### AVAILABLE RECORDS
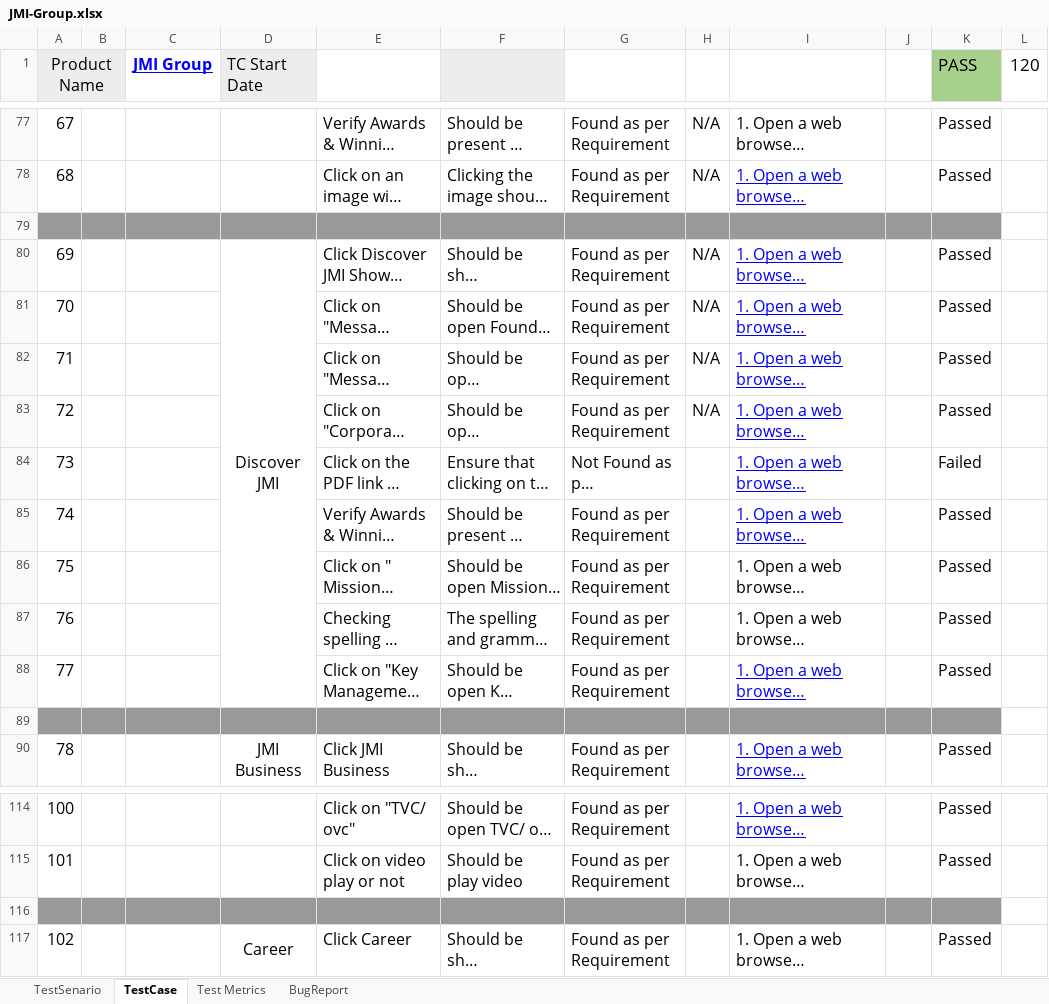
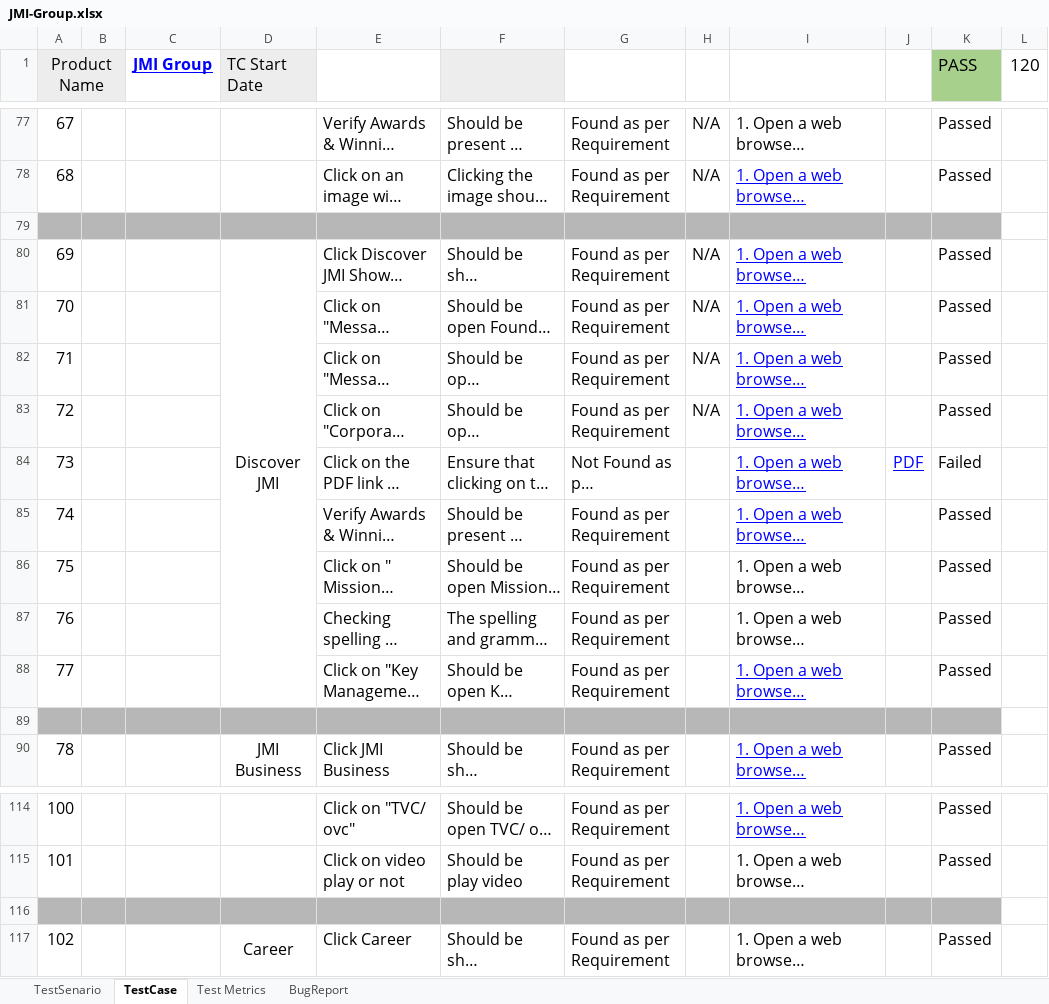
Before and after one commit to sumu9897/JMI-Group-Test, an Excel workbook: JMI-Group.xlsx, sheet TestCase, drawn as a sheet; only a part is shown, gaps mark what is left out; long unchanged cells end in …; values as stored, in another font and other column widths than the file's, no borders; charts and pictures not drawn; the diff names each change by its address in the sheet, - before the commit and + after, or states it on an @@ line.

```diff
--- a/JMI-Group.xlsx (sheet TestCase)
+++ b/JMI-Group.xlsx (sheet TestCase)
-A79:K79 fill: #999999
+A79:K79 fill: #B7B7B7
-J84: (empty)
+J84: PDF
-A89:K89 fill: #999999
+A89:K89 fill: #B7B7B7
-A116:K116 fill: #999999
+A116:K116 fill: #B7B7B7
```
Also changed, not shown: 1 other file.
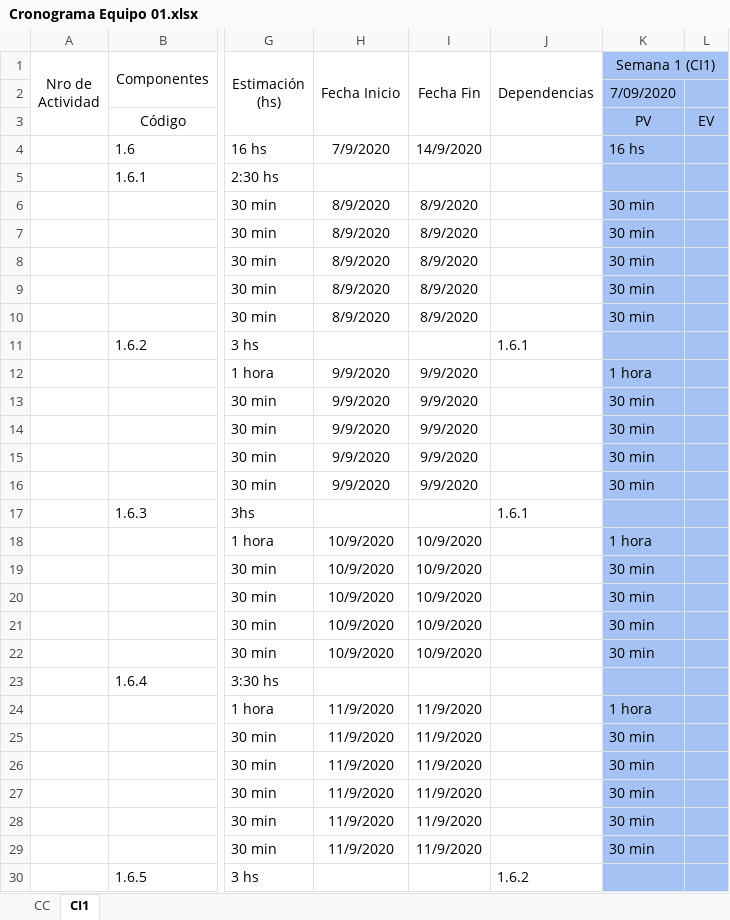
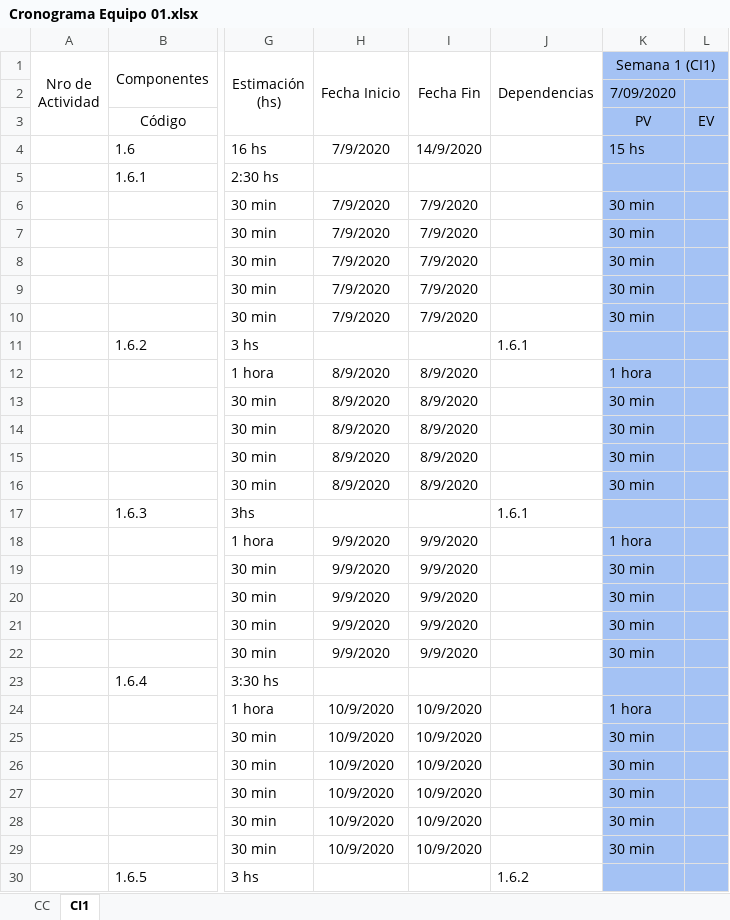
Before and after one commit to FrancoBorsani/Ecommerce-Sports, an Excel workbook: Planificación del proyecto/Cronograma Equipo 01.xlsx, sheet CI1, drawn as a sheet; only a part is shown, gaps mark what is left out; values as stored, in another font and other column widths than the file's, no borders; the diff covers the shown part only; the diff names each change by its address in the sheet, - before the commit and + after, or states it on an @@ line.

Commit message:
Corregidas y cambiadas las fechas de los hitos de los cronogramas

```diff
--- a/Planificación del proyecto/Cronograma Equipo 01.xlsx (sheet CI1)
+++ b/Planificación del proyecto/Cronograma Equipo 01.xlsx (sheet CI1)
-K4 (Semana 1 (CI1)): 16 hs
+K4 (Semana 1 (CI1)): 15 hs
-H6:H10 (Fecha Inicio): 8/9/2020
+H6:H10 (Fecha Inicio): 7/9/2020
-I6:I10 (Fecha Fin): 8/9/2020
+I6:I10 (Fecha Fin): 7/9/2020
-H12:H16 (Fecha Inicio): 9/9/2020
+H12:H16 (Fecha Inicio): 8/9/2020
-I12:I16 (Fecha Fin): 9/9/2020
+I12:I16 (Fecha Fin): 8/9/2020
-H18:H22 (Fecha Inicio): 10/9/2020
+H18:H22 (Fecha Inicio): 9/9/2020
-I18:I22 (Fecha Fin): 10/9/2020
+I18:I22 (Fecha Fin): 9/9/2020
-H24:H29 (Fecha Inicio): 11/9/2020
+H24:H29 (Fecha Inicio): 10/9/2020
-I24:I29 (Fecha Fin): 11/9/2020
+I24:I29 (Fecha Fin): 10/9/2020
```
Also changed, not shown: 15 edited cells elsewhere in this sheet, sheet CC.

### YOUR OBJECTIVE
Exact copy, no pictures: please print the data above once more.

### OUTPUT FOR THIS TASK
Before and after one commit to sumu9897/JMI-Group-Test, an Excel workbook: JMI-Group.xlsx, sheet TestCase, drawn as a sheet; only a part is shown, gaps mark what is left out; long unchanged cells end in …; values as stored, in another font and other column widths than the file's, no borders; charts and pictures not drawn; the diff names each change by its address in the sheet, - before the commit and + after, or states it on an @@ line.

```diff
--- a/JMI-Group.xlsx (sheet TestCase)
+++ b/JMI-Group.xlsx (sheet TestCase)
-A79:K79 fill: #999999
+A79:K79 fill: #B7B7B7
-J84: (empty)
+J84: PDF
-A89:K89 fill: #999999
+A89:K89 fill: #B7B7B7
-A116:K116 fill: #999999
+A116:K116 fill: #B7B7B7
```
Also changed, not shown: 1 other file.
Before and after one commit to FrancoBorsani/Ecommerce-Sports, an Excel workbook: Planificación del proyecto/Cronograma Equipo 01.xlsx, sheet CI1, drawn as a sheet; only a part is shown, gaps mark what is left out; values as stored, in another font and other column widths than the file's, no borders; the diff covers the shown part only; the diff names each change by its address in the sheet, - before the commit and + after, or states it on an @@ line.

Commit message:
Corregidas y cambiadas las fechas de los hitos de los cronogramas

```diff
--- a/Planificación del proyecto/Cronograma Equipo 01.xlsx (sheet CI1)
+++ b/Planificación del proyecto/Cronograma Equipo 01.xlsx (sheet CI1)
-K4 (Semana 1 (CI1)): 16 hs
+K4 (Semana 1 (CI1)): 15 hs
-H6:H10 (Fecha Inicio): 8/9/2020
+H6:H10 (Fecha Inicio): 7/9/2020
-I6:I10 (Fecha Fin): 8/9/2020
+I6:I10 (Fecha Fin): 7/9/2020
-H12:H16 (Fecha Inicio): 9/9/2020
+H12:H16 (Fecha Inicio): 8/9/2020
-I12:I16 (Fecha Fin): 9/9/2020
+I12:I16 (Fecha Fin): 8/9/2020
-H18:H22 (Fecha Inicio): 10/9/2020
+H18:H22 (Fecha Inicio): 9/9/2020
-I18:I22 (Fecha Fin): 10/9/2020
+I18:I22 (Fecha Fin): 9/9/2020
-H24:H29 (Fecha Inicio): 11/9/2020
+H24:H29 (Fecha Inicio): 10/9/2020
-I24:I29 (Fecha Fin): 11/9/2020
+I24:I29 (Fecha Fin): 10/9/2020
```
Also changed, not shown: 15 edited cells elsewhere in this sheet, sheet CC.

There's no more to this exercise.